“My photography is not just for recreation, it is to inspire people to explore these areas." -- Yang Lu
Photo by Yang Lu (www.sharetheexperience.org).
The plantings of cherry trees originated in 1912 as a gift of friendship to the People of the United States from the People of Japan. In Japan, the flowering cherry tree, or "Sakura," is an exalted flowering plant. The beauty of the cherry blossom is a potent symbol equated with the evanescence of human life and epitomizes the transformation of Japanese culture throughout the ages.
The Northwest Climate Science Center (NW CSC) funds research projects designed to help meet the climate science needs of natural and cultural resource managers in the Northwest. The science needs are identified by federal, tribal, and state resource managers, three partner Landscape Conservation Cooperatives (LCCs) and other stakeholders in the Northwest.
Descriptions of funded research projects and their products and data are available on the website of the National Climate Change and Wildlife Science Center (NCCWSC).
To continue to the NW CSC project information pages, pleaseclick here.
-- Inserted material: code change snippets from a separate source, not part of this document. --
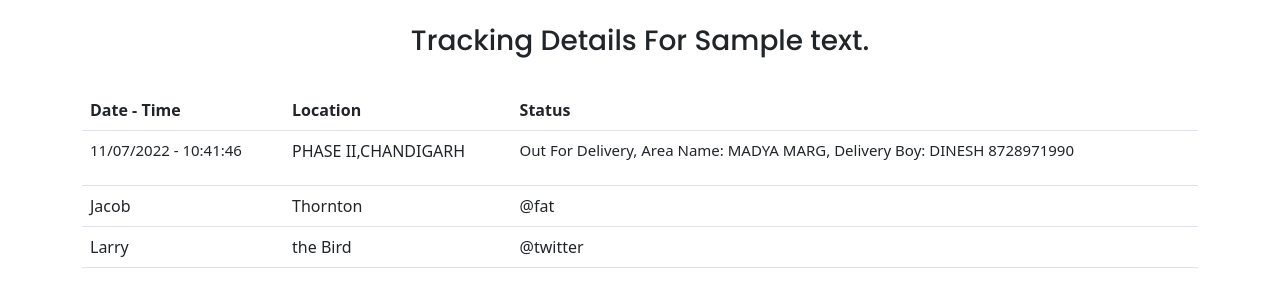
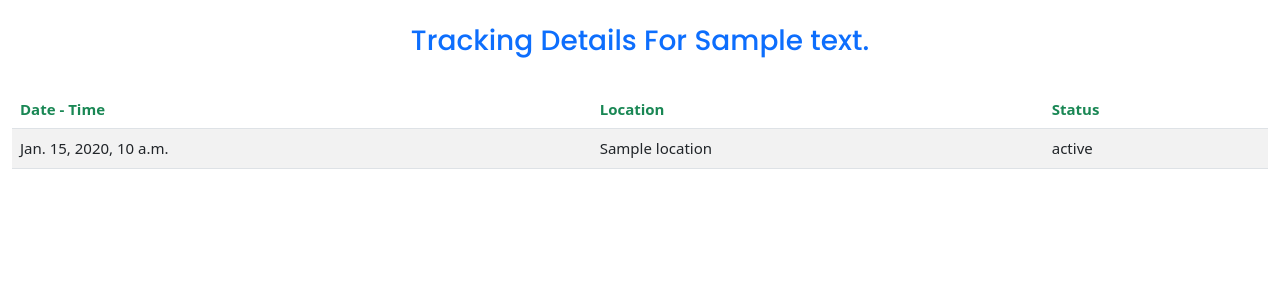
Before and after one commit to yash20-l/skykingtracking, a Django app: template templates/tracking.html in a window 1280 px wide. Shown: the top 307 px of the page. Run offline with Django 4.2, Linux system fonts and the light colour scheme; the template is opened without the code that fills it: most values are stand-ins (such as "Sample title", 1, 10 or a date in 2020).

Commit message:
'commit'

```diff
--- a/templates/tracking.html
+++ b/templates/tracking.html
@@ -12,39 +12,43 @@
     <meta charset="UTF-8">
     <meta http-equiv="X-UA-Compatible" content="IE=edge">
     <meta name="viewport" content="width=device-width, initial-scale=1.0">
-    <title>Tracking Details</title>
+    <title>{{details.0.CNote}}</title>
 </head>
 <body>
-    <div class="container">
-        <h3 class="text-center py-4" style="font-family: poppins, sans-serif;">Tracking Details For {{details.0.CNote}}</h3>
-        <table class="table">
+    <div class="container-fluid">
+        <h3 class="text-center py-4 text-primary" style="font-family: poppins, sans-serif;">Tracking Details For {{details.0.CNote}}</h3>
+        <div class="row">
+          <div class="col-md-12 col-lg-12 col-sm-12">
+              <div class="white-box">
+                  <div class="table-responsive">
+                    {% if details%}
+                      <table class="table table-striped no-wrap">
                           <thead>
                               <tr>
-                <th scope="col">Date - Time</th>
-                <th scope="col">Location</th>
-                <th scope="col">Status</th>
+                                  <th class="border-top-0 text-success" style="font-size:15px;">Date - Time</th>
+                                  <th class="border-top-0 text-success" style="font-size:15px;">Location</th>
+                                  <th class="border-top-0 text-success" style="font-size:15px;">Status</th>
                               </tr>
                           </thead>
                           <tbody>
+
+                            {% for status in details %}
                               <tr>
-                <td><p style="font-size: 15px;">11/07/2022 - 10:41:46</p></td>
-                <td>PHASE II,CHANDIGARH</td>
-                <td><p style="font-size: 15px;">Out For Delivery, Area Name: MADYA MARG, Delivery Boy: DINESH 8728971990</p></td>
+                                  <td class="txt-oflo" style="font-size:15px;">{{status.DateTime}}</td>
+                                  <td class="txt-oflo" style="font-size:15px;">{{status.Location}}</td>
+                                  <td class="txt-oflo" style="font-size:15px;">{{status.Status}}</td>
                               </tr>
-              <tr>
+                              {% endfor %}
 
-                <td>Jacob</td>
-                <td>Thornton</td>
-                <td>@fat</td>
-              </tr>
-              <tr>
-
-                <td>Larry</td>
-                <td>the Bird</td>
-                <td>@twitter</td>
-              </tr>
                           </tbody>
                       </table>
+                      {% else %}
+                              <h1 class="text-danger text-center">No Data Found. Please Check Your Tracking Number</h1>
+                      {% endif %}
+                  </div>
+              </div>
+          </div>
+      </div>
     </div>
 </body>
 </html>
```
Lines whose indentation alone changed are shown as unchanged.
Since fiscal year 2011, the NW CSC has allocated $5 million to support research projects in the following categories (most projects address more than one science theme):